# Task statement
Every line below that carries the word "foundationTypes" needs to be copied.

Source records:
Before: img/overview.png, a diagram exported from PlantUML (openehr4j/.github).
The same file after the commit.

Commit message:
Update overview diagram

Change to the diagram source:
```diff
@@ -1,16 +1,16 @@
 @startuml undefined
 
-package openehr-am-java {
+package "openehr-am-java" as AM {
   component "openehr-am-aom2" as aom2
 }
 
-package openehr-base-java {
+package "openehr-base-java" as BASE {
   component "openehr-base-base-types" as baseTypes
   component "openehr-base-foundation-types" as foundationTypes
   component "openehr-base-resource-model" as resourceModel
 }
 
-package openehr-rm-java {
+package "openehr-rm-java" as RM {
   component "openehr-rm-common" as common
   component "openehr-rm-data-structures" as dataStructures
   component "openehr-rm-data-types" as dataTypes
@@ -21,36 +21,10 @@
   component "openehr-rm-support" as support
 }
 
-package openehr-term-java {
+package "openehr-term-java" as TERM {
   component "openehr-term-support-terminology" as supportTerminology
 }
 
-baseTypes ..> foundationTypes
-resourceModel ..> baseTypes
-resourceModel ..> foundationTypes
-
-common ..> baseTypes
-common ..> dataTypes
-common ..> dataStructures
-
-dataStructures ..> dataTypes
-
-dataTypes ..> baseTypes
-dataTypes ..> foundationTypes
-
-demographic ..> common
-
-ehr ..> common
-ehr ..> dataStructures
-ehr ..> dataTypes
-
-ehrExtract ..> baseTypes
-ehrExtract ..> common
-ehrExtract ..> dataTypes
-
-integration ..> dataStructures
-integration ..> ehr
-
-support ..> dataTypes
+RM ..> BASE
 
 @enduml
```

# Your solution
   component "openehr-base-foundation-types" as foundationTypes
-baseTypes ..> foundationTypes
-resourceModel ..> foundationTypes
-dataTypes ..> foundationTypes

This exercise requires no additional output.